> [WORK INSTRUCTION]:
Gather all lines from the material that contain "TipoMembro".

-- -- --

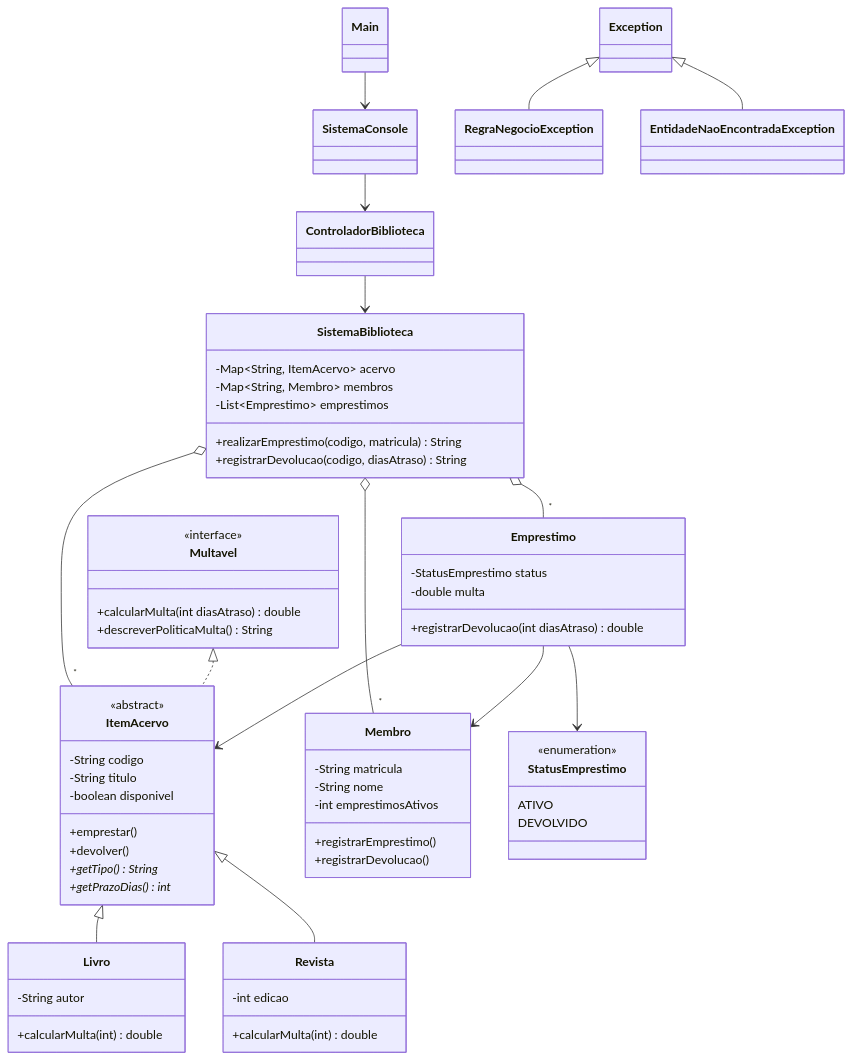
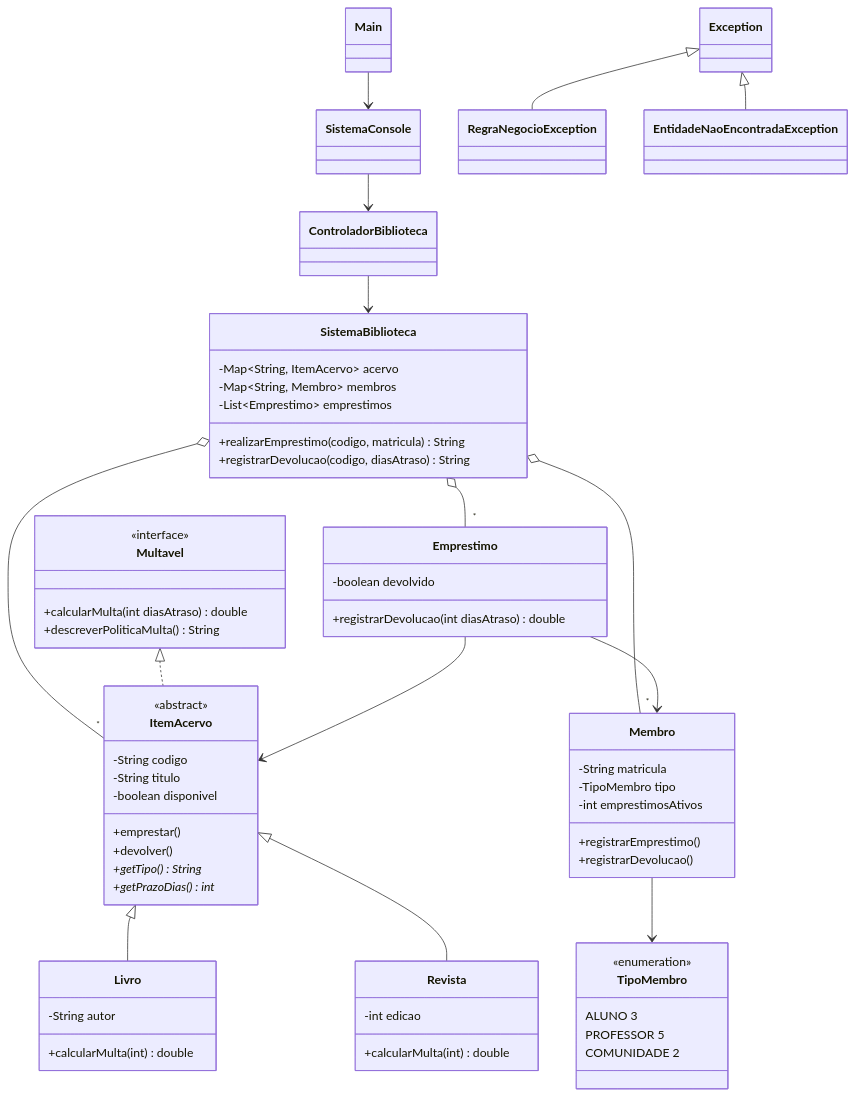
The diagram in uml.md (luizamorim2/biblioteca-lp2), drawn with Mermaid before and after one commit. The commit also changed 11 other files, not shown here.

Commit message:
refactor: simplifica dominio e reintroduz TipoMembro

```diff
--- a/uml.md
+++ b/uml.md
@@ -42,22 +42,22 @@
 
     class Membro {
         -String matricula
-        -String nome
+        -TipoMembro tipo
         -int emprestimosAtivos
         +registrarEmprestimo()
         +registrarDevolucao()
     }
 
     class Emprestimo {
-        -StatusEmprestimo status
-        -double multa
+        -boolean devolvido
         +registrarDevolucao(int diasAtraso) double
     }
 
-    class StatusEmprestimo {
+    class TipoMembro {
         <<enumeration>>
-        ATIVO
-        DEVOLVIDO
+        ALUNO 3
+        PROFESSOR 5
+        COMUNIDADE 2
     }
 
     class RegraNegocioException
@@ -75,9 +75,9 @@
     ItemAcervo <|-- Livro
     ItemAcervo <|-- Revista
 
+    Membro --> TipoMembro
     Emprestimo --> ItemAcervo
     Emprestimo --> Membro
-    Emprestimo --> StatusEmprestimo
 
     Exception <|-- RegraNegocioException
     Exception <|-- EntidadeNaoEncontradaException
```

-- -- --

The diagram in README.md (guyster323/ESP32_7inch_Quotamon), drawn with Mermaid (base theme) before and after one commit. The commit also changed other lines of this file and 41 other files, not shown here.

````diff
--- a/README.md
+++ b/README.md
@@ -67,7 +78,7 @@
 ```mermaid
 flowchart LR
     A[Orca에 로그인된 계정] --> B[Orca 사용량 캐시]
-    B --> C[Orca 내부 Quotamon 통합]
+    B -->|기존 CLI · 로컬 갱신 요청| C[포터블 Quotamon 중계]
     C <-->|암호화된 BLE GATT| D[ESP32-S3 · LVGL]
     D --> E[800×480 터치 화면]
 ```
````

-- -- --

> [OUTPUT BELOW]:
refactor: simplifica dominio e reintroduz TipoMembro
+        -TipoMembro tipo
+    class TipoMembro {
+    Membro --> TipoMembro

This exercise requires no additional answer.